(Version comparison data)
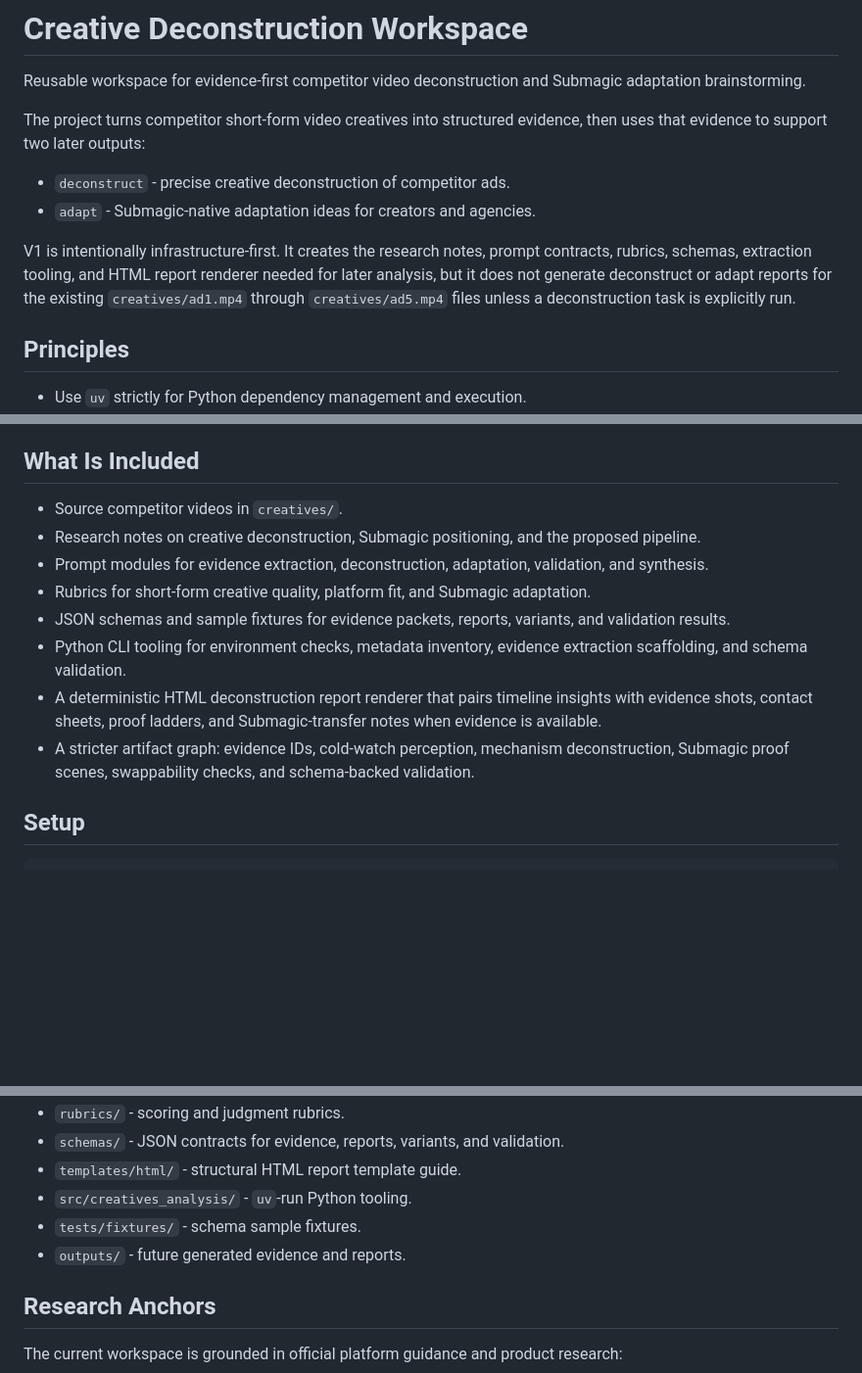
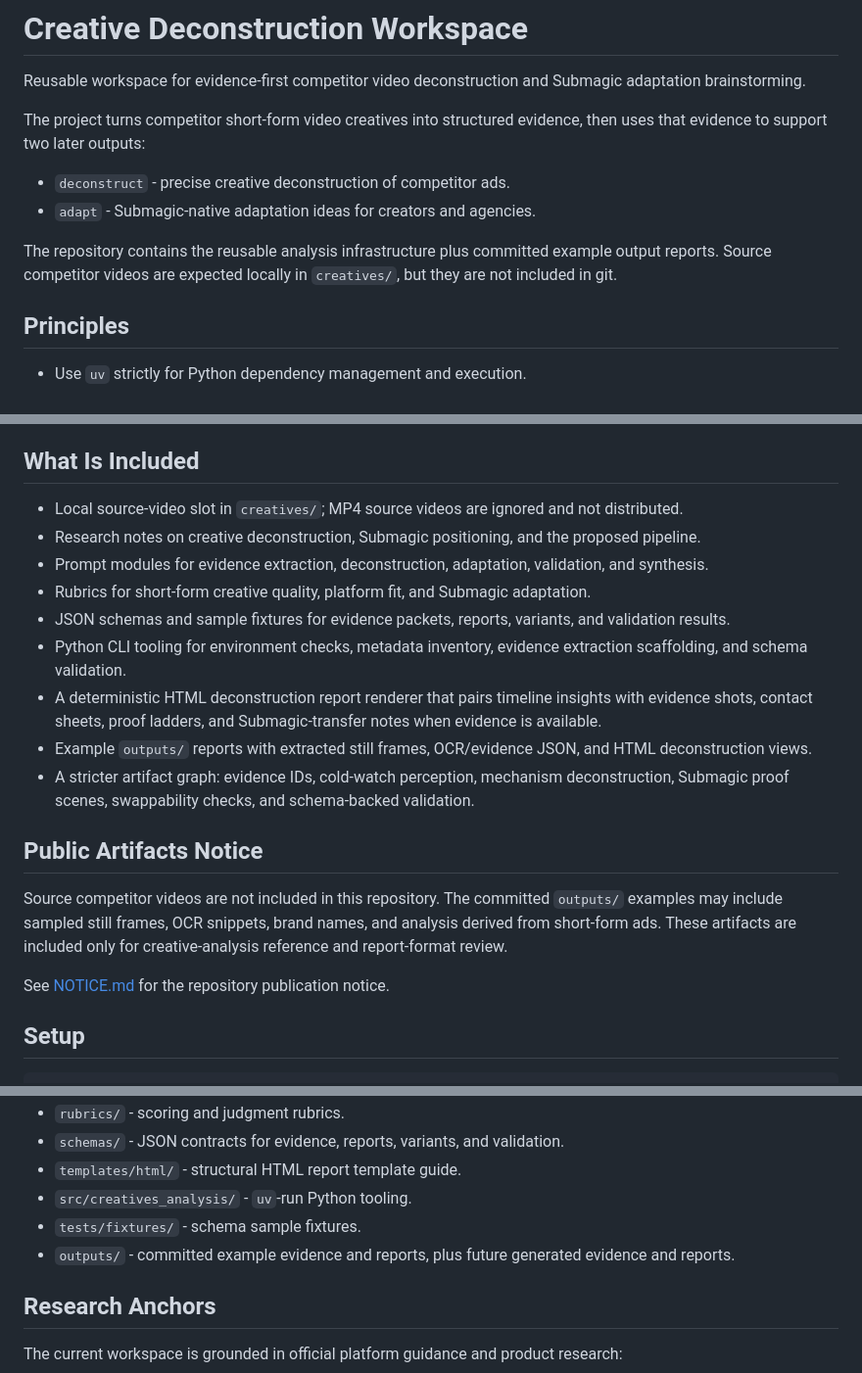
Before and after one commit to olfronar/creatives_analysis, a Markdown page: README.md, 3 parts joined by grey strips. Shown at 98% size. Drawn GitHub-style; blank space fills up the shorter version.

Commit message:
Add public artifact notice

```diff
--- a/README.md
+++ b/README.md
@@ -7,7 +7,7 @@ The project turns competitor short-form video creatives into structured evidence
 - `deconstruct` - precise creative deconstruction of competitor ads.
 - `adapt` - Submagic-native adaptation ideas for creators and agencies.
 
-V1 is intentionally infrastructure-first. It creates the research notes, prompt contracts, rubrics, schemas, extraction tooling, and HTML report renderer needed for later analysis, but it does not generate deconstruct or adapt reports for the existing `creatives/ad1.mp4` through `creatives/ad5.mp4` files unless a deconstruction task is explicitly run.
+The repository contains the reusable analysis infrastructure plus committed example output reports. Source competitor videos are expected locally in `creatives/`, but they are not included in git.
 
 ## Principles
 
@@ -22,14 +22,21 @@ V1 is intentionally infrastructure-first. It creates the research notes, prompt
 
 ## What Is Included
 
-- Source competitor videos in `creatives/`.
+- Local source-video slot in `creatives/`; MP4 source videos are ignored and not distributed.
 - Research notes on creative deconstruction, Submagic positioning, and the proposed pipeline.
 - Prompt modules for evidence extraction, deconstruction, adaptation, validation, and synthesis.
 - Rubrics for short-form creative quality, platform fit, and Submagic adaptation.
 - JSON schemas and sample fixtures for evidence packets, reports, variants, and validation results.
 - Python CLI tooling for environment checks, metadata inventory, evidence extraction scaffolding, and schema validation.
 - A deterministic HTML deconstruction report renderer that pairs timeline insights with evidence shots, contact sheets, proof ladders, and Submagic-transfer notes when evidence is available.
+- Example `outputs/` reports with extracted still frames, OCR/evidence JSON, and HTML deconstruction views.
 - A stricter artifact graph: evidence IDs, cold-watch perception, mechanism deconstruction, Submagic proof scenes, swappability checks, and schema-backed validation.
+
+## Public Artifacts Notice
+
+Source competitor videos are not included in this repository. The committed `outputs/` examples may include sampled still frames, OCR snippets, brand names, and analysis derived from short-form ads. These artifacts are included only for creative-analysis reference and report-format review.
+
+See [NOTICE.md](NOTICE.md) for the repository publication notice.
 
 ## Setup
 
@@ -79,7 +86,7 @@ Deconstruct JSON must include `core_understanding`: human truth, belief shift, t
 - `templates/html/` - structural HTML report template guide.
 - `src/creatives_analysis/` - `uv`-run Python tooling.
 - `tests/fixtures/` - schema sample fixtures.
-- `outputs/` - future generated evidence and reports.
+- `outputs/` - committed example evidence and reports, plus future generated evidence and reports.
 
 ## Research Anchors
 
```
Also changed, not shown: other parts of README.md (+1 -1 lines), NOTICE.md (added, +11 -0 lines).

* **Directions**
Lines with the word "checks": copy each one from the data above.

* **Result for this task**
 - Python CLI tooling for environment checks, metadata inventory, evidence extraction scaffolding, and schema validation.
 - A stricter artifact graph: evidence IDs, cold-watch perception, mechanism deconstruction, Submagic proof scenes, swappability checks, and schema-backed validation.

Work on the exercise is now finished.